Work order:
Report all lines of the records that contain "club".

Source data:

————————

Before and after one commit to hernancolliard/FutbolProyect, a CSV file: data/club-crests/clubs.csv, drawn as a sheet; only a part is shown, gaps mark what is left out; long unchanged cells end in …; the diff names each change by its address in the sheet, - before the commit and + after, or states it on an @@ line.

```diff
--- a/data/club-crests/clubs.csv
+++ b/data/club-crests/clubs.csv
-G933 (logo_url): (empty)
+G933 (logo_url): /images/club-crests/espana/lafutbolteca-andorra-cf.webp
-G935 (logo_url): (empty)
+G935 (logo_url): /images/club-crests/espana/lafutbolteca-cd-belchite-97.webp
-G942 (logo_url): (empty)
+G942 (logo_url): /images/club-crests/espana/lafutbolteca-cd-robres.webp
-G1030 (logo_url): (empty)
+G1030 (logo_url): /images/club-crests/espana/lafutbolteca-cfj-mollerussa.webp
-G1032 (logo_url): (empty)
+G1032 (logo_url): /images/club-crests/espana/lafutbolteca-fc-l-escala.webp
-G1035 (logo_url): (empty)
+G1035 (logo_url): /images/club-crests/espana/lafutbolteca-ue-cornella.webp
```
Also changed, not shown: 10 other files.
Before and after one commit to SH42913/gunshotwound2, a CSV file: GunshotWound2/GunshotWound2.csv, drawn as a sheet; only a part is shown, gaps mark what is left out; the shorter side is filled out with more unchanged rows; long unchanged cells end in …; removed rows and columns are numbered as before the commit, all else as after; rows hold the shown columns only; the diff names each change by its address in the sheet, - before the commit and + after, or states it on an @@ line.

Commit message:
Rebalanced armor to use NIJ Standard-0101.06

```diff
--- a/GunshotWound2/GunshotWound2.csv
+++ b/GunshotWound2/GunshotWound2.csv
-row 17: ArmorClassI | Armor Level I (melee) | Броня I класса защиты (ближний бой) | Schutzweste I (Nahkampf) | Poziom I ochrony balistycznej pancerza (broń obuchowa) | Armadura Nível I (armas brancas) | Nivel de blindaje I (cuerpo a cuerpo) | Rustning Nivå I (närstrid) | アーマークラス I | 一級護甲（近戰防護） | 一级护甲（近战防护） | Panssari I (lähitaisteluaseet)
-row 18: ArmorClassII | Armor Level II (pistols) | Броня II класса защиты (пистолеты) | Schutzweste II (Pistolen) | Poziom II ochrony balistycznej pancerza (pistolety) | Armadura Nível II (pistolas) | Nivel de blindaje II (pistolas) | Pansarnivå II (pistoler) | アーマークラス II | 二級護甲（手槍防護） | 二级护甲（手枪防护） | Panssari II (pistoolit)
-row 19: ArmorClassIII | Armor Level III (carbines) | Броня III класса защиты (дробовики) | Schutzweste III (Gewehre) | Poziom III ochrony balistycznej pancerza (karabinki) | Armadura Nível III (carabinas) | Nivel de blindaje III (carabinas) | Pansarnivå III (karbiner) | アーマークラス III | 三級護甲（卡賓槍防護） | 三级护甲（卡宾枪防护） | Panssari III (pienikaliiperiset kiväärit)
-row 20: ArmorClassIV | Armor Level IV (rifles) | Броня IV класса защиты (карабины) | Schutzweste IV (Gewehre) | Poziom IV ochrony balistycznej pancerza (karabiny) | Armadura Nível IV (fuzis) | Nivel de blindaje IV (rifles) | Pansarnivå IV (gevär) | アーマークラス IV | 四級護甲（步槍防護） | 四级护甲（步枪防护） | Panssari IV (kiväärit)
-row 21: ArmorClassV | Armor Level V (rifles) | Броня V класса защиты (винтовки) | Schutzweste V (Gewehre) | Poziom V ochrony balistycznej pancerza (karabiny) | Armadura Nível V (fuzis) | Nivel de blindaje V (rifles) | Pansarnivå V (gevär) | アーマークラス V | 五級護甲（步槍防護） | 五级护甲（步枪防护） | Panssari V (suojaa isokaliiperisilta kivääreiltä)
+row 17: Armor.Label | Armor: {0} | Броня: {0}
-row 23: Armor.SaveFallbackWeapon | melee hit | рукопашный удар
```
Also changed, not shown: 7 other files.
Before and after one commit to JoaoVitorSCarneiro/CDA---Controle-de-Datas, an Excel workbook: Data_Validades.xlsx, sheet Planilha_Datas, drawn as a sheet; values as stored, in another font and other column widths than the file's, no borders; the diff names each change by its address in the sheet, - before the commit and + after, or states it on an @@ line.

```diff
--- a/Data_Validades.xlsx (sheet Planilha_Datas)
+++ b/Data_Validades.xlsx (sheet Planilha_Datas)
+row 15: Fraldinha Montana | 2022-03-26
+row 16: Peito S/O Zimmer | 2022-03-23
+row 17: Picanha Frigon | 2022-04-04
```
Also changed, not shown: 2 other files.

————————

Result:
Before and after one commit to hernancolliard/FutbolProyect, a CSV file: data/club-crests/clubs.csv, drawn as a sheet; only a part is shown, gaps mark what is left out; long unchanged cells end in …; the diff names each change by its address in the sheet, - before the commit and + after, or states it on an @@ line.
--- a/data/club-crests/clubs.csv
+++ b/data/club-crests/clubs.csv
+G933 (logo_url): /images/club-crests/espana/lafutbolteca-andorra-cf.webp
+G935 (logo_url): /images/club-crests/espana/lafutbolteca-cd-belchite-97.webp
+G942 (logo_url): /images/club-crests/espana/lafutbolteca-cd-robres.webp
+G1030 (logo_url): /images/club-crests/espana/lafutbolteca-cfj-mollerussa.webp
+G1032 (logo_url): /images/club-crests/espana/lafutbolteca-fc-l-escala.webp
+G1035 (logo_url): /images/club-crests/espana/lafutbolteca-ue-cornella.webp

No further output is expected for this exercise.